READING 7 C1-C2 ADVANCED Helping hand
Start-ups get a boost with university grads
Corporate titans recruiting top univiersity graduates woo them with fancy meals and big salaries. That´s typically not an option for promising start-ups. Andrew Yang wants to give entrepreneurs a leg up in the war for young talent with Venture for America (VFA), a nonprofit he launched not long ago. Jobs in finance, law and consulting are “fine if you just want to make money,” says Yang, a start-up veteran and former president of test-prep company Manhattan GMAT.
“But imagine if that talent went to growth companies instead. They could do something amazing. They could help create jobs”. His nonprofit -inspired by Teach for America, which places top university grads in low-in-come schools- is slotting 45 to 50 graduating students this spring into two-year stints at start-ups in struggling cities like New Orleans and Las Vegas.
Yang thinks the project, which has raised $500,000 from entrepreneurs, corporate sponsors and nonprofits, can spur innovation and job growth sectors like biotech and renewable energy. His goal is to create 100,000 jobs by 2025.
For students, the pay -$32,000 to $38,000 a year- isn´t the draw. Yang says the appeal is learning entreprenurial skills that help participants hatch ideas for their own ventures. VFA becomes a kind of start-up boot camp.
The upside for the firms doing the hiring is that they get top talent on the cheap.
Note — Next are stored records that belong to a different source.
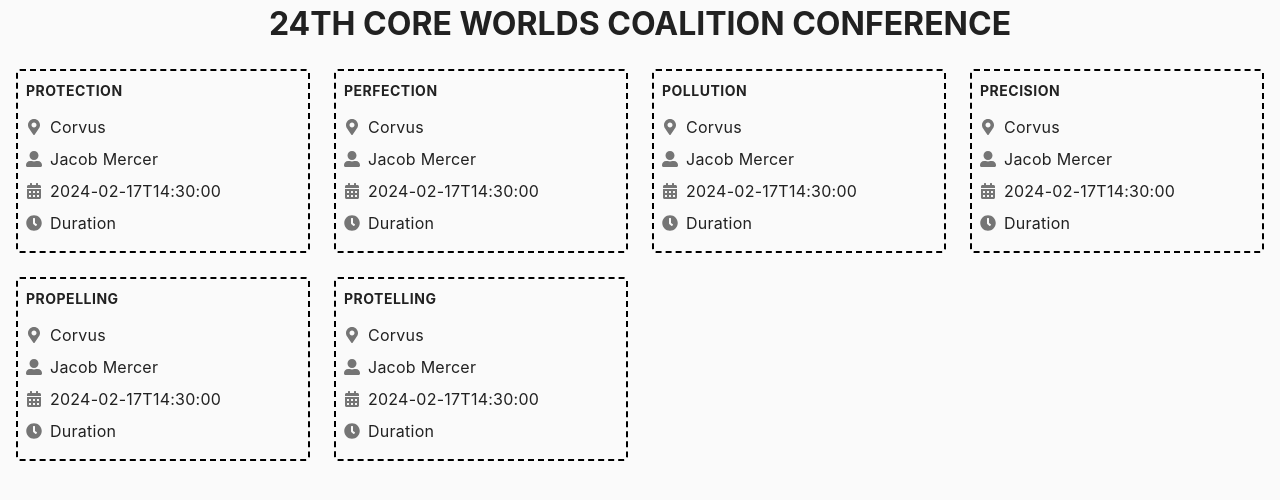
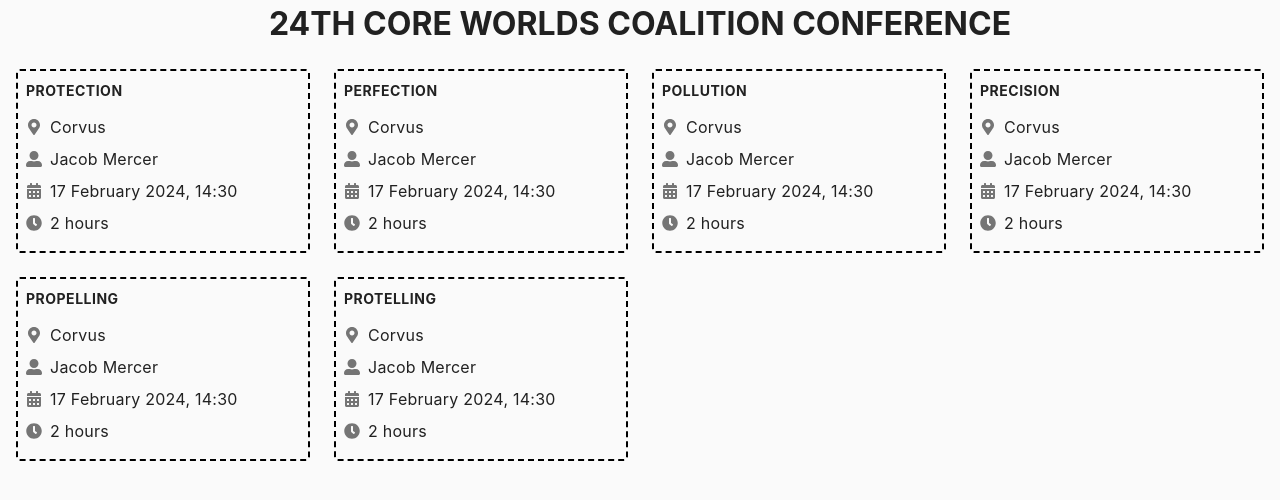
Before and after one commit to Allovallo/react-act-2, a React (Create React App) app: page / in a window 1280 px wide. Shown: the top 500 px of the page. Built offline with nearby package versions, Linux system fonts and the light colour scheme.

Commit message:
files updated

```diff
--- a/src/components/Event/Event.jsx
+++ b/src/components/Event/Event.jsx
@@ -1,8 +1,15 @@
 import PropTypes from 'prop-types';
-import { FaMapMarkerAlt, FaUserAlt, FaCalendarAlt, FaClock  } from "react-icons/fa";
+import { FaMapMarkerAlt, FaUserAlt, FaCalendarAlt, FaClock } from "react-icons/fa";
+
+// import { formatEventStart } from 'utils/formatEventStart';
+// import { formatEventDuration } from 'utils/formatEventDuration';
+import { formatEventStart, formatEventDuration } from 'utils';
+
 import css from './Event.module.css'
 
 export const Event = ({ name, location, speaker, type, start, end }) => {
+    const formattedStart = formatEventStart(start);
+    const duration = formatEventDuration(start, end)
     return (
         <div className={css.event}>
             <h2 className={css.title}>{name}</h2>
@@ -11,19 +18,16 @@ export const Event = ({ name, location, speaker, type, start, end }) => {
                 {location}
             </p>
             <p className={css.info}>
-                <i className="icon"></i>
                 <FaUserAlt className={css.icon} size={16} />
                 {speaker}
             </p>
             <p className={css.info}>
-                <i className="icon"></i>
                 <FaCalendarAlt className={css.icon} size={16} />
-                {start}
+                {formattedStart}
             </p>
             <p className={css.info}>
-                <i className="icon"></i>
                 <FaClock className={css.icon} size={16} />
-                Duration
+                {duration}
             </p>
             {/* <span className="chip free|paid|vip">Event type</span> */}
         </div>
--- /dev/null
+++ b/src/utils/formatEventDuration.js
@@ -0,0 +1,5 @@
+import { formatDistanceStrict } from "date-fns";
+
+export const formatEventDuration = (start, end) => {
+  return formatDistanceStrict(Date.parse(start), Date.parse(end));
+};
--- /dev/null
+++ b/src/utils/formatEventStart.js
@@ -0,0 +1,5 @@
+import { format } from "date-fns";
+
+export const formatEventStart = (start) => {
+  return format(Date.parse(start), "dd MMMM yyyy, HH:mm");
+};
--- /dev/null
+++ b/src/utils/index.js
@@ -0,0 +1,2 @@
+export * from "./formatEventStart";
+export * from "./formatEventDuration";
```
Of course, the businesses involved could fold, forcing hires to move on. But that´s a risk Derek Turner, a VFA fellow and Columbia University senior, says he´s willing to take, since working in the corporate world “would totally suck out my morale”.